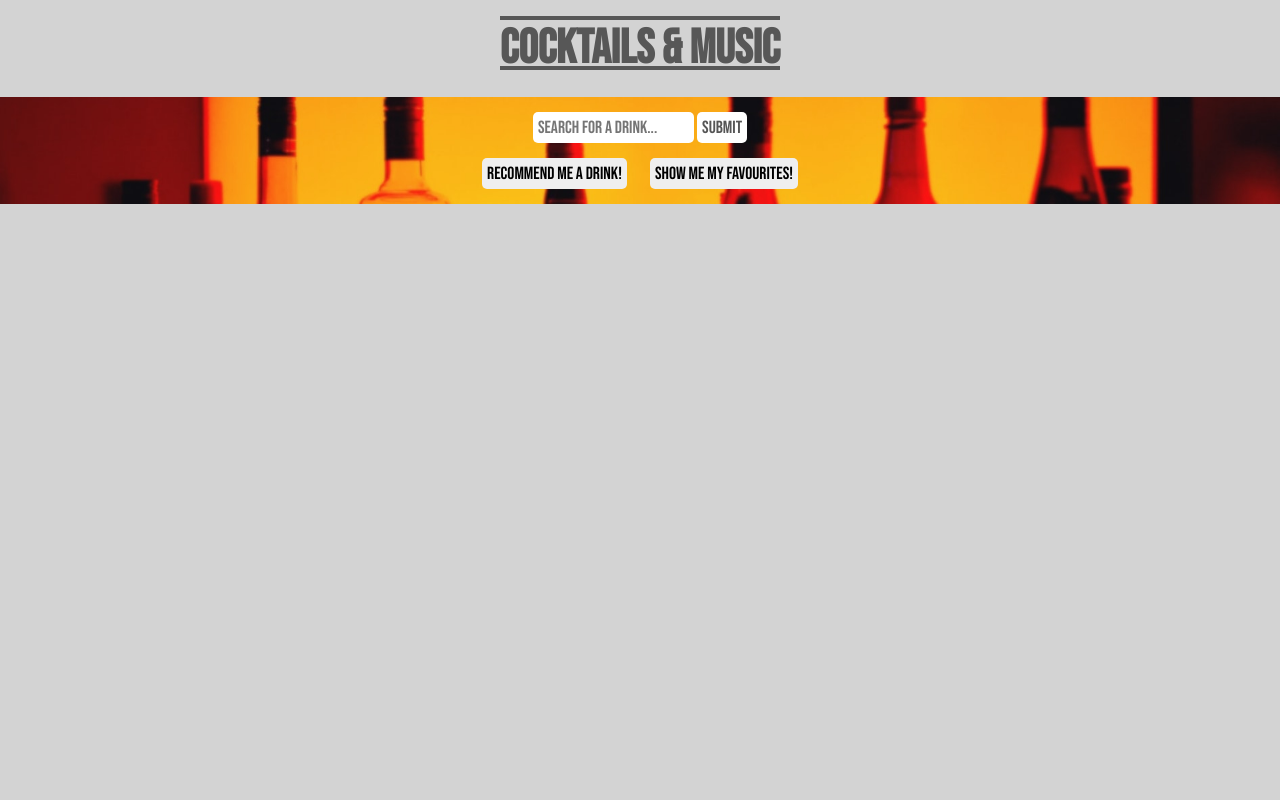
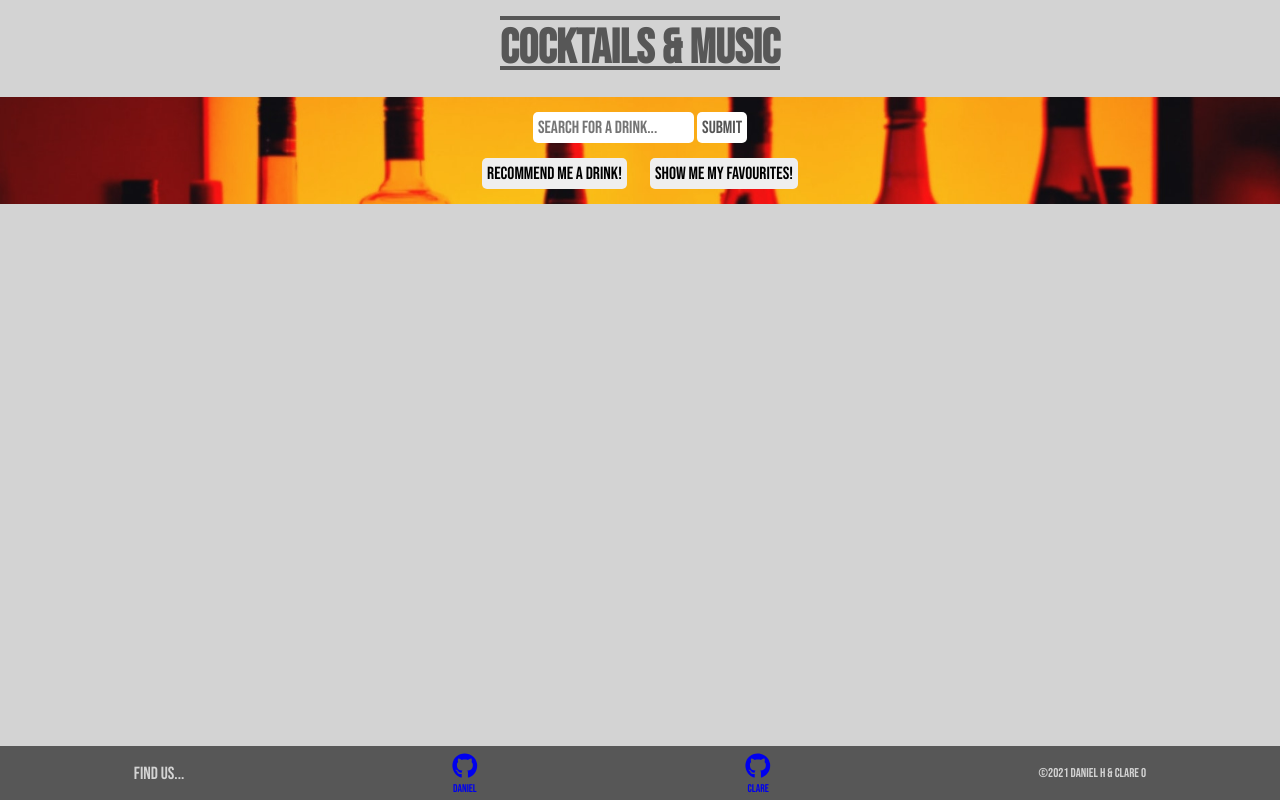
Before and after one commit to daniel-walters/js-hackathon, a website with bundled scripts: page src/index.html in a window 1280 px wide. Built offline with nearby package versions, Linux system fonts and the light colour scheme.

Commit message:
created footer with github links

```diff
--- a/src/index.html
+++ b/src/index.html
@@ -29,7 +29,15 @@
     <div id="cocktail-card"></div>
 
 </body>
+<footer>
+    <p> Find us...</p>
+    <div class="github-icon"><a href="https://github.com/daniel-walters" target="_blank"><i class="fab fa-github"></i><p>Daniel</p></a></div>
+    <div class="github-icon"><a href="https://github.com/clareahnem" target="_blank"><i class="fab fa-github"></i><p>Clare</p></a></div>
+
+    <p class='copyright'>&copy;2021 Daniel H & Clare O</p>
+</footer>
 
 <script src="./script.js" type="module"></script>
+<script defer src="https://use.fontawesome.com/releases/v5.15.4/js/all.js" integrity="sha384-rOA1PnstxnOBLzCLMcre8ybwbTmemjzdNlILg8O7z1lUkLXozs4DHonlDtnE7fpc" crossorigin="anonymous"></script>
 
 </html>
--- a/src/style.css
+++ b/src/style.css
@@ -126,3 +126,44 @@ h2 {
 .list-item-name {
     font-size: 1.5rem;
 }
+
+footer {
+    width: 100vw;
+    background: white;
+    position: absolute;
+    bottom: 0;
+    display: flex;
+    justify-content: space-around;
+    align-items: center;
+    background: hsl(0, 0%, 34%);
+    color: #d3d3d3;
+    padding: 5px 0px;
+    font-size: 1.1rem;
+
+}
+ footer p {
+    font-family: 'Bebas Neue', cursive;
+ }
+
+.github-icon, .github-icon a{
+    text-align: center;
+    text-decoration: none;
+    font-size: 1.6rem;
+}
+
+.github-icon :hover {
+    cursor: pointer;
+    text-decoration: underline;
+}
+
+.github-icon p {
+    font-size: 0.7rem;
+}
+
+.github-icon :visited {
+    color: #d3d3d3;;
+}
+
+.copyright {
+    font-size: 0.8rem;
+}
```
Also changed, not shown: src/script.js (+17 -0 lines).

★ ★ ★ ★ ★ ★ ★

Retype all the records exactly and keep out every picture.

REPLY TO THE TASK:
Before and after one commit to daniel-walters/js-hackathon, a website with bundled scripts: page src/index.html in a window 1280 px wide. Built offline with nearby package versions, Linux system fonts and the light colour scheme.

Commit message:
created footer with github links

```diff
--- a/src/index.html
+++ b/src/index.html
@@ -29,7 +29,15 @@
     <div id="cocktail-card"></div>
 
 </body>
+<footer>
+    <p> Find us...</p>
+    <div class="github-icon"><a href="https://github.com/daniel-walters" target="_blank"><i class="fab fa-github"></i><p>Daniel</p></a></div>
+    <div class="github-icon"><a href="https://github.com/clareahnem" target="_blank"><i class="fab fa-github"></i><p>Clare</p></a></div>
+
+    <p class='copyright'>&copy;2021 Daniel H & Clare O</p>
+</footer>
 
 <script src="./script.js" type="module"></script>
+<script defer src="https://use.fontawesome.com/releases/v5.15.4/js/all.js" integrity="sha384-rOA1PnstxnOBLzCLMcre8ybwbTmemjzdNlILg8O7z1lUkLXozs4DHonlDtnE7fpc" crossorigin="anonymous"></script>
 
 </html>
--- a/src/style.css
+++ b/src/style.css
@@ -126,3 +126,44 @@ h2 {
 .list-item-name {
     font-size: 1.5rem;
 }
+
+footer {
+    width: 100vw;
+    background: white;
+    position: absolute;
+    bottom: 0;
+    display: flex;
+    justify-content: space-around;
+    align-items: center;
+    background: hsl(0, 0%, 34%);
+    color: #d3d3d3;
+    padding: 5px 0px;
+    font-size: 1.1rem;
+
+}
+ footer p {
+    font-family: 'Bebas Neue', cursive;
+ }
+
+.github-icon, .github-icon a{
+    text-align: center;
+    text-decoration: none;
+    font-size: 1.6rem;
+}
+
+.github-icon :hover {
+    cursor: pointer;
+    text-decoration: underline;
+}
+
+.github-icon p {
+    font-size: 0.7rem;
+}
+
+.github-icon :visited {
+    color: #d3d3d3;;
+}
+
+.copyright {
+    font-size: 0.8rem;
+}
```
Also changed, not shown: src/script.js (+17 -0 lines).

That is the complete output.